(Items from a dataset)
○ ○ ○ ○ ○

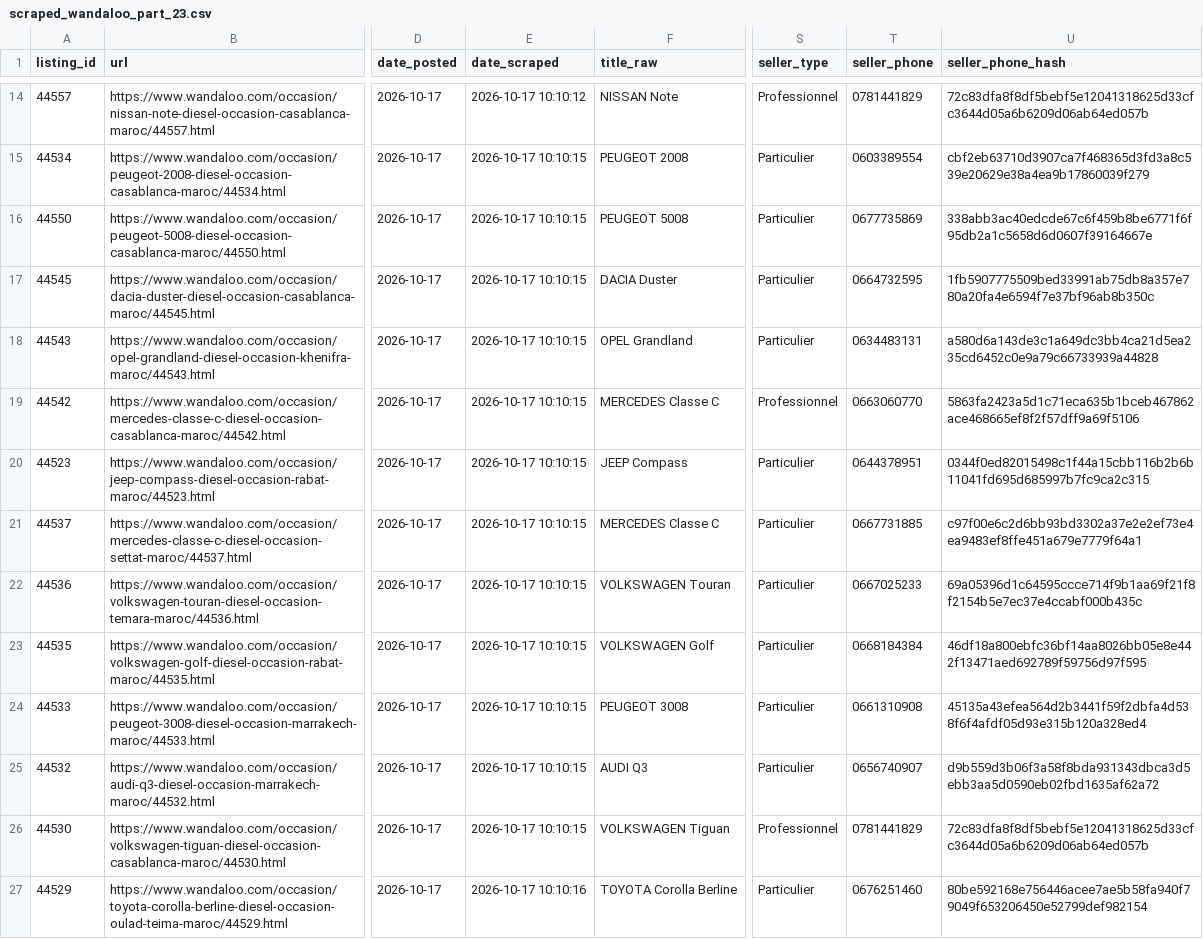
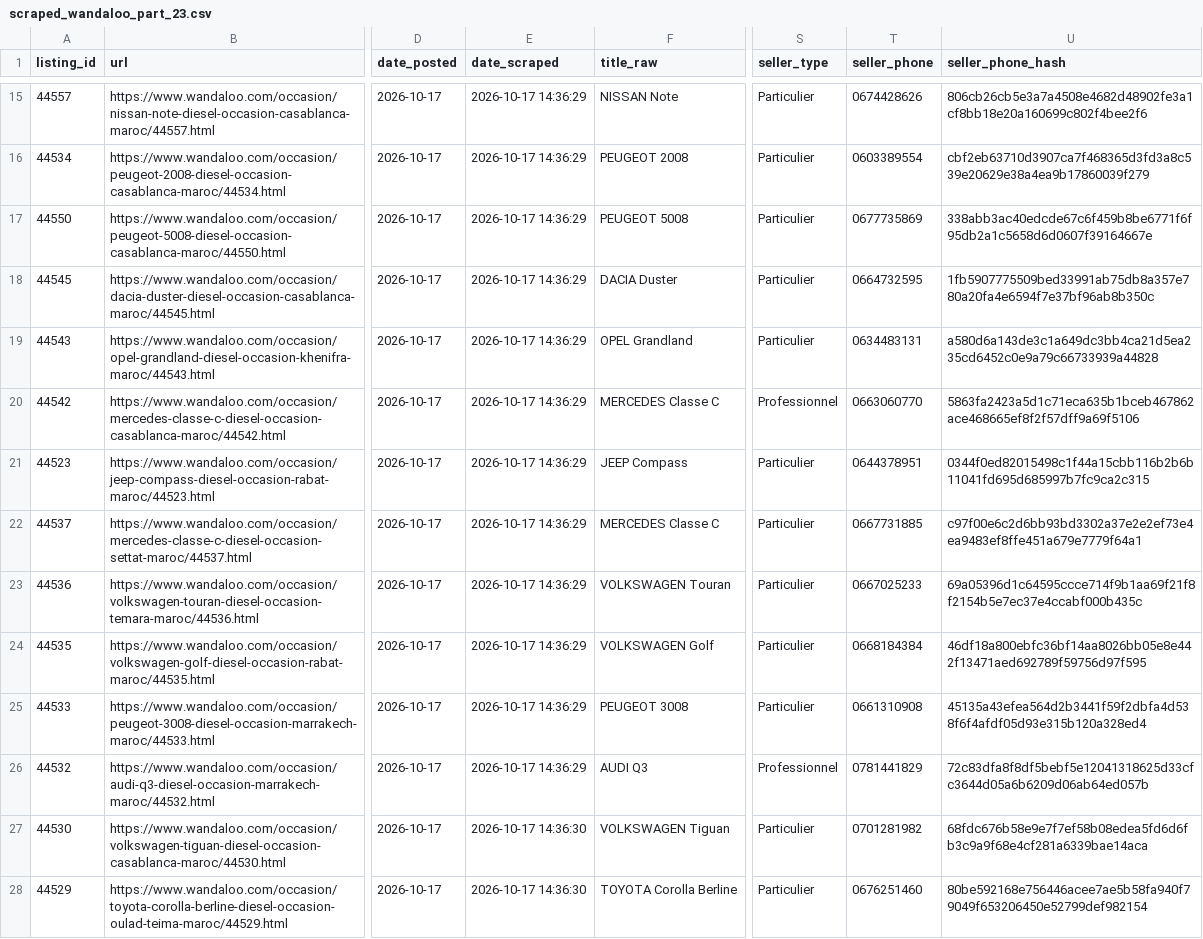
Before and after one commit to ayouboublouch/xgboost-car, a CSV file: data/raw/scraped_wandaloo_part_23.csv, drawn as a sheet; only a part is shown, gaps mark what is left out; addresses are those after the commit; the diff covers the shown part only; the diff names each change by its address in the sheet, - before the commit and + after, or states it on an @@ line.

```diff
--- a/data/raw/scraped_wandaloo_part_23.csv
+++ b/data/raw/scraped_wandaloo_part_23.csv
-E15 (date_scraped): 2026-10-17 10:10:12
+E15 (date_scraped): 2026-10-17 14:36:29
-S15 (seller_type): Professionnel
+S15 (seller_type): Particulier
-T15 (seller_phone): 0781441829
+T15 (seller_phone): 0674428626
-U15 (seller_phone_hash): 72c83dfa8f8df5bebf5e12041318625d33cfc3644d05a6b6209d06ab64ed057b
+U15 (seller_phone_hash): 806cb26cb5e3a7a4508e4682d48902fe3a1cf8bb18e20a160699c802f4bee2f6
-E16:E26 (date_scraped): 2026-10-17 10:10:15
+E16:E26 (date_scraped): 2026-10-17 14:36:29
-S26 (seller_type): Particulier
+S26 (seller_type): Professionnel
-T26 (seller_phone): 0656740907
+T26 (seller_phone): 0781441829
-U26 (seller_phone_hash): d9b559d3b06f3a58f8bda931343dbca3d5ebb3aa5d0590eb02fbd1635af62a72
+U26 (seller_phone_hash): 72c83dfa8f8df5bebf5e12041318625d33cfc3644d05a6b6209d06ab64ed057b
-E27 (date_scraped): 2026-10-17 10:10:15
+E27 (date_scraped): 2026-10-17 14:36:30
-S27 (seller_type): Professionnel
+S27 (seller_type): Particulier
-T27 (seller_phone): 0781441829
+T27 (seller_phone): 0701281982
-U27 (seller_phone_hash): 72c83dfa8f8df5bebf5e12041318625d33cfc3644d05a6b6209d06ab64ed057b
+U27 (seller_phone_hash): 68fdc676b58e9e7f7ef58b08edea5fd6d6fb3c9a9f68e4cf281a6339bae14aca
-E28 (date_scraped): 2026-10-17 10:10:16
+E28 (date_scraped): 2026-10-17 14:36:30
```
Also changed, not shown: 1 added row and 103 edited cells elsewhere in this file, data/raw/scraped_moteur_part_121.csv, data/raw/scraped_moteur_part_181.csv, 15 other files.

○ ○ ○ ○ ○

▶ ACTIVITY
Because only the text is wanted, copy each record above precisely and omit its pictures.

▶ WRITTEN RESPONSE
Before and after one commit to ayouboublouch/xgboost-car, a CSV file: data/raw/scraped_wandaloo_part_23.csv, drawn as a sheet; only a part is shown, gaps mark what is left out; addresses are those after the commit; the diff covers the shown part only; the diff names each change by its address in the sheet, - before the commit and + after, or states it on an @@ line.

```diff
--- a/data/raw/scraped_wandaloo_part_23.csv
+++ b/data/raw/scraped_wandaloo_part_23.csv
-E15 (date_scraped): 2026-10-17 10:10:12
+E15 (date_scraped): 2026-10-17 14:36:29
-S15 (seller_type): Professionnel
+S15 (seller_type): Particulier
-T15 (seller_phone): 0781441829
+T15 (seller_phone): 0674428626
-U15 (seller_phone_hash): 72c83dfa8f8df5bebf5e12041318625d33cfc3644d05a6b6209d06ab64ed057b
+U15 (seller_phone_hash): 806cb26cb5e3a7a4508e4682d48902fe3a1cf8bb18e20a160699c802f4bee2f6
-E16:E26 (date_scraped): 2026-10-17 10:10:15
+E16:E26 (date_scraped): 2026-10-17 14:36:29
-S26 (seller_type): Particulier
+S26 (seller_type): Professionnel
-T26 (seller_phone): 0656740907
+T26 (seller_phone): 0781441829
-U26 (seller_phone_hash): d9b559d3b06f3a58f8bda931343dbca3d5ebb3aa5d0590eb02fbd1635af62a72
+U26 (seller_phone_hash): 72c83dfa8f8df5bebf5e12041318625d33cfc3644d05a6b6209d06ab64ed057b
-E27 (date_scraped): 2026-10-17 10:10:15
+E27 (date_scraped): 2026-10-17 14:36:30
-S27 (seller_type): Professionnel
+S27 (seller_type): Particulier
-T27 (seller_phone): 0781441829
+T27 (seller_phone): 0701281982
-U27 (seller_phone_hash): 72c83dfa8f8df5bebf5e12041318625d33cfc3644d05a6b6209d06ab64ed057b
+U27 (seller_phone_hash): 68fdc676b58e9e7f7ef58b08edea5fd6d6fb3c9a9f68e4cf281a6339bae14aca
-E28 (date_scraped): 2026-10-17 10:10:16
+E28 (date_scraped): 2026-10-17 14:36:30
```
Also changed, not shown: 1 added row and 103 edited cells elsewhere in this file, data/raw/scraped_moteur_part_121.csv, data/raw/scraped_moteur_part_181.csv, 15 other files.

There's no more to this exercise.